Stop using operational labels and esoteric short-hands in your manuscript. Keep them in your lab book – that’s where they serve their purpose – but remember they’re meaningless to everyone who’s not you or directly involved in your project.
I most often see this in atmospheric measurement manuscripts with data from several instruments. For example saying:
Sensor X39 recorded lower levels of pollution than sensor X23.
does not get across what saying:
The rural sensor recorded lower levels of pollution than the urban sensor.
See also: long plain text date strings appearing across the top of figures produced directly by computational packages. Your reader doesn’t need to know data were collected:
from 20140301_000000UTC to 20140531_115959UTC
from March through May 2014
or even simply
during Spring 2014
And on the same note: stop using the plain text labels you used in your computer program as your figure legends. You do know how to do this in your graph drawing program – right?
Original 20th century model
Modified 20th century model
Give your reader a fighting chance!

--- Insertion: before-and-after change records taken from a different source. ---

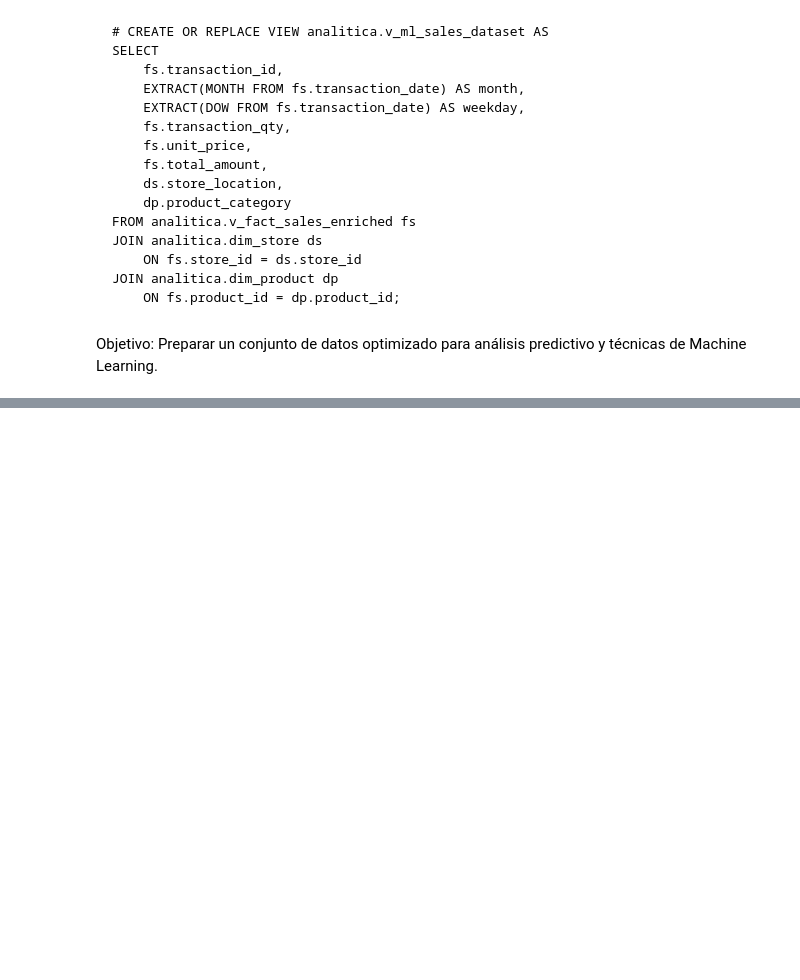
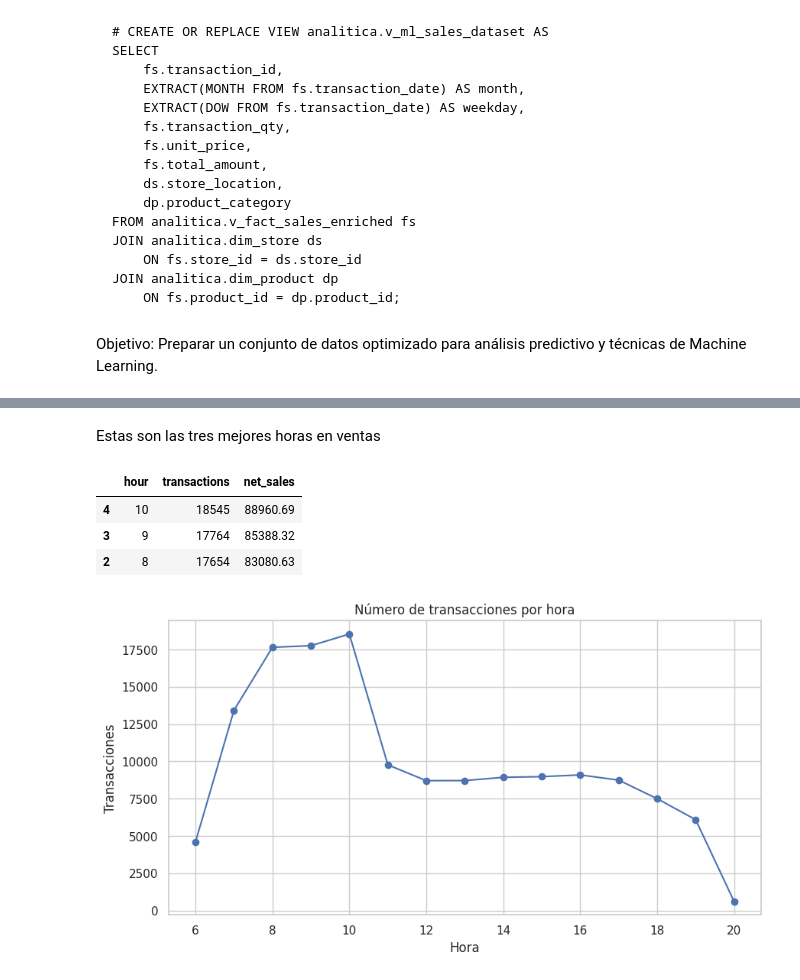
Before and after one commit to EliasHernandezBar/Proyecto-Final, a Jupyter notebook: Proyecto_Integrador.ipynb, the cells around one changed output, grey strips where cells are left out. Cells and saved outputs as stored; diff of their text form; code cells hidden in the pictures; blank space fills up the shorter version.

```diff
--- a/Proyecto_Integrador.ipynb
+++ b/Proyecto_Integrador.ipynb
@@ -634,0 +1089,27 @@ Objetivo: Preparar un conjunto de datos optimizado para análisis predictivo y t
+# %% [markdown]
+Estas son las tres mejores horas en ventas
+# %%
+df_hourly.nlargest(3, "net_sales")
+# %% [output]
+|  | hour | transactions | net_sales |
+| 4 | 10 | 18545 | 88960.69 |
+| 3 | 9 | 17764 | 85388.32 |
+| 2 | 8 | 17654 | 83080.63 |
+# %%
+plt.figure(figsize=(10,5))
+
+plt.plot(
+    df_hourly["hour"],
+    df_hourly["transactions"],
+    marker="o"
+)
+
+plt.title("Número de transacciones por hora")
+plt.xlabel("Hora")
+plt.ylabel("Transacciones")
+
+plt.grid(True)
+
+plt.show()
+# %% [output]
+[figure, added]
```
Also changed, not shown: parts of 69 cells of this notebook.
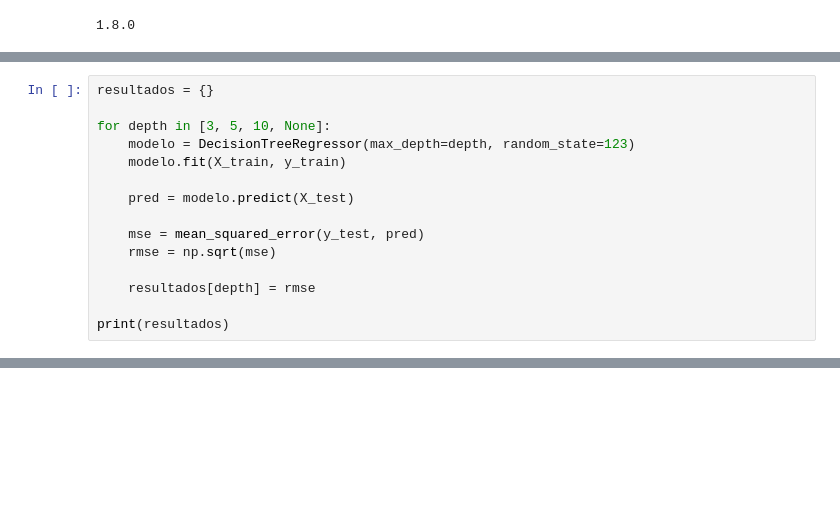
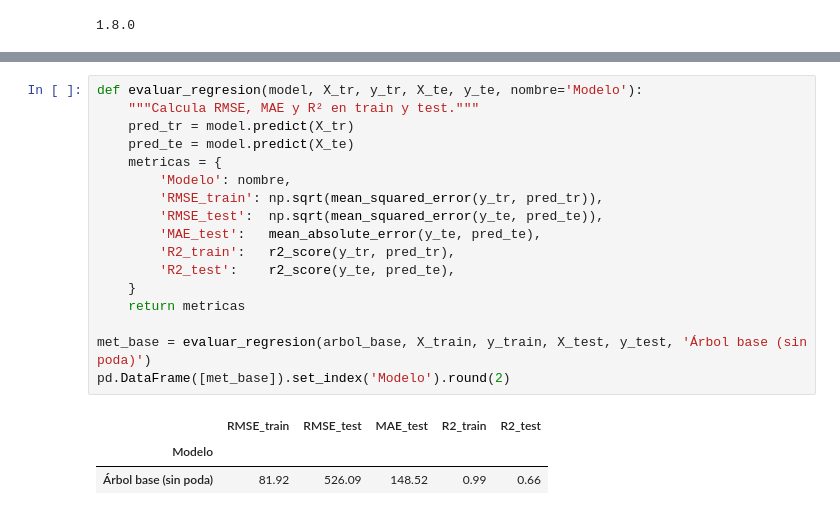
Before and after one commit to Cain7564/avance, a Jupyter notebook: Avance.ipynb, the cells around one changed output, grey strips where cells are left out. Cells and saved outputs as stored; diff of their text form; blank space fills up the shorter version.

```diff
--- a/Avance.ipynb
+++ b/Avance.ipynb
@@ -167,15 +145,0 @@ plt.show()
-# %%
-resultados = {}
-
-for depth in [3, 5, 10, None]:
-    modelo = DecisionTreeRegressor(max_depth=depth, random_state=123)
-    modelo.fit(X_train, y_train)
-
-    pred = modelo.predict(X_test)
-
-    mse = mean_squared_error(y_test, pred)
-    rmse = np.sqrt(mse)
-
-    resultados[depth] = rmse
-
-print(resultados)
@@ -275,0 +146,21 @@ plt.show()
+# %%
+def evaluar_regresion(model, X_tr, y_tr, X_te, y_te, nombre='Modelo'):
+    """Calcula RMSE, MAE y R² en train y test."""
+    pred_tr = model.predict(X_tr)
+    pred_te = model.predict(X_te)
+    metricas = {
+        'Modelo': nombre,
+        'RMSE_train': np.sqrt(mean_squared_error(y_tr, pred_tr)),
+        'RMSE_test':  np.sqrt(mean_squared_error(y_te, pred_te)),
+        'MAE_test':   mean_absolute_error(y_te, pred_te),
+        'R2_train':   r2_score(y_tr, pred_tr),
+        'R2_test':    r2_score(y_te, pred_te),
+    }
+    return metricas
+
+met_base = evaluar_regresion(arbol_base, X_train, y_train, X_test, y_test, 'Árbol base (sin poda)')
+pd.DataFrame([met_base]).set_index('Modelo').round(2)
+# %% [output]
+|  | RMSE_train | RMSE_test | MAE_test | R2_train | R2_test |
+| Modelo |  |  |  |  |  |
+| Árbol base (sin poda) | 81.92 | 526.09 | 148.52 | 0.99 | 0.66 |
```
Also changed, not shown: parts of 21 cells of this notebook.
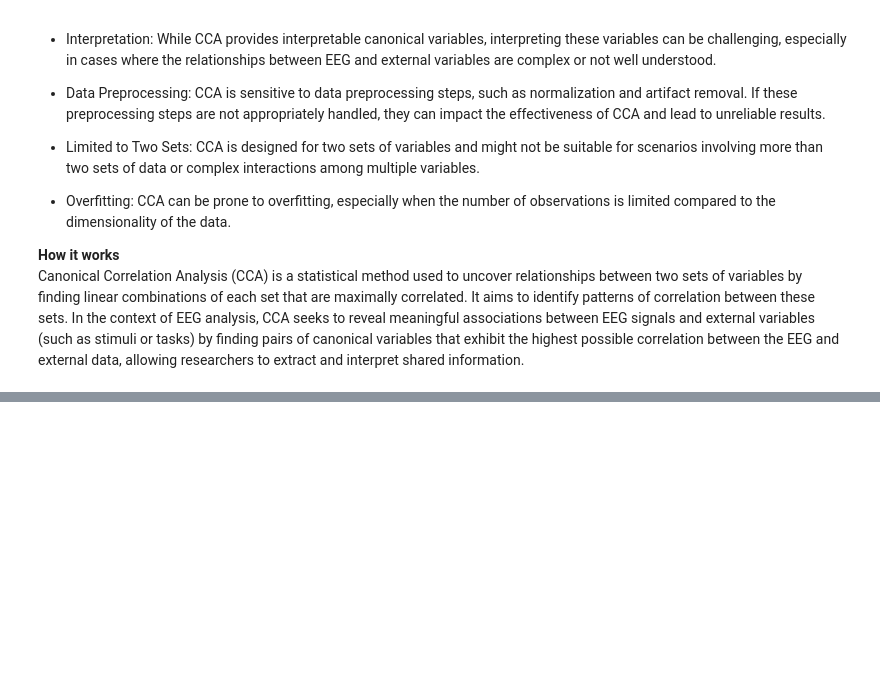
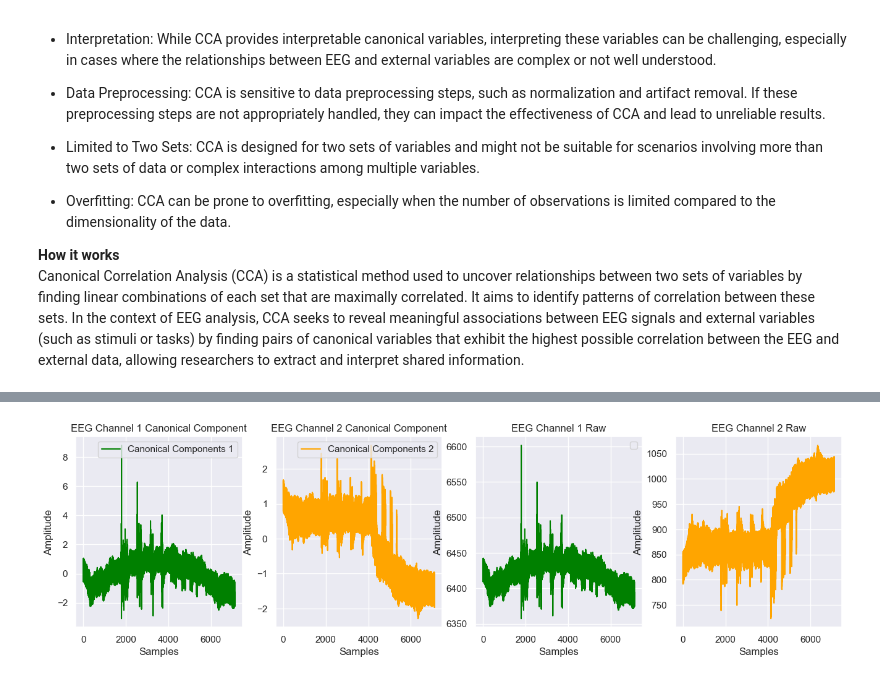
Before and after one commit to nargesyaghoubi/NeuroSignal, a Jupyter notebook: ica_bp_artifact_removal.ipynb, the cells around one changed output, grey strips where cells are left out. Drawn from its saved outputs; the diff is of its cells as text; code cells hidden in the pictures; blank space fills up the shorter version.

Commit message:
apply canonical correlation analysis (CCA)

```diff
--- a/ica_bp_artifact_removal.ipynb
+++ b/ica_bp_artifact_removal.ipynb
@@ -709,3 +709,85 @@ Canonical Correlation Analysis (CCA) is a statistical technique used to explore
 
 **How it works**
 Canonical Correlation Analysis (CCA) is a statistical method used to uncover relationships between two sets of variables by finding linear combinations of each set that are maximally correlated. It aims to identify patterns of correlation between these sets. In the context of EEG analysis, CCA seeks to reveal meaningful associations between EEG signals and external variables (such as stimuli or tasks) by finding pairs of canonical variables that exhibit the highest possible correlation between the EEG and external data, allowing researchers to extract and interpret shared information.
+# %%
+"""
+This script demonstrates the application of Canonical Correlation Analysis (CCA) to analyze two sets of EEG data.
+CCA is a statistical technique used to find associations between two multivariate sets of variables.
+In this context, it's applied to find common patterns between EEG signals from two different channels.
+First, it imports necessary libraries and prepares the EEG data.
+Then, it initializes the CCA model with one canonical component.
+After fitting the model to the data, it extracts the canonical components.
+Finally, it visualizes the canonical components for each EEG channel, showing the shared patterns between them.
+"""
+
+import matplotlib.pyplot as plt
+from sklearn.cross_decomposition import CCA
+
+#print ((eeg_data))
+#print (eeg_data.shape)
+#eeg_data = pd.DataFrame(eeg_data)
+#EEG_data_1 = channel_data_bp_filtered # eeg_data.iloc[:, 0] # data_after_band_pass_filter.iloc[0]
+#EEG_data_1 = channel_data[:, 0] #channel_data_bp_filtered #eeg_data.iloc[:, channel]
+data = pd.read_excel("datasets/dataset.xlsx")
+
+data = pd.DataFrame(data)
+EEG_data_1 = data.iloc[:, 0]
+# convert from Digital Value of Analog Digital converter (ADC) ADS1299 to microvolts µV
+EEG_data_1 = round(1000000 * 4.5 * (EEG_data_1 / 16777215), 2)
+#EEG_data_1 = np.array(EEG_data_1)
+#EEG_data_1 = EEG_data_1.reshape(-1,1)
+
+EEG_data_1 = EEG_data_1.to_numpy().reshape(-1, 1)
+
+print (eeg_data)
+EEG_data_2 = eeg_data.iloc[:, 1]
+# convert from Digital Value of Analog Digital converter (ADC) ADS1299 to microvolts µV
+EEG_data_2 = round(1000000 * 4.5 * (EEG_data_2 / 16777215), 2)
+
+#EEG_data_2 = np.array(EEG_data_2)
+
+EEG_data_2 = EEG_data_2.to_numpy().reshape(-1, 1)
+#EEG_data_2 = EEG_data_2.reshape(-1,1)
+
+cca = CCA(n_components=1)  # Choose the number of canonical components you want
+
+
+
+# Fit the CCA model to the data
+cca.fit(EEG_data_1, EEG_data_2)
+
+# Get the canonical components for each set of EEG data
+cca_components_1, cca_components_2 = cca.transform(EEG_data_1, EEG_data_2)
+
+# Plot the canonical components
+plt.figure(figsize=(16, 4))
+plt.subplot(1, 4, 1)
+plt.plot(cca_components_1, label='Canonical Components 1', color='green')
+plt.xlabel('Samples')
+plt.ylabel('Amplitude')
+plt.title('EEG Channel 1 Canonical Component')
+plt.legend()
+
+plt.subplot(1, 4, 2)
+plt.plot(cca_components_2, label='Canonical Components 2', color='orange')
+plt.xlabel('Samples')
+plt.ylabel('Amplitude')
+plt.title('EEG Channel 2 Canonical Component')
+plt.legend()
+
+
+plt.subplot(1, 4, 3)
+plt.plot(EEG_data_1,color='green')
+plt.xlabel('Samples')
+plt.ylabel('Amplitude')
+plt.title('EEG Channel 1 Raw')
+plt.legend()
+
+plt.subplot(1, 4, 4)
+
+plt.plot(EEG_data_2, color='orange')
+plt.xlabel('Samples')
+plt.ylabel('Amplitude')
+plt.title('EEG Channel 2 Raw')
+plt.show()
+# %% [output]
@@ -711,0 +809 @@ Canonical Correlation Analysis (CCA) is a statistical method used to uncover rel
+[figure, added]
```
Also changed, not shown: parts of 9 cells of this notebook.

Steven Pinker tells me this sort of thing results from the “curse of knowledge, in combination with chunking and functional fixity”.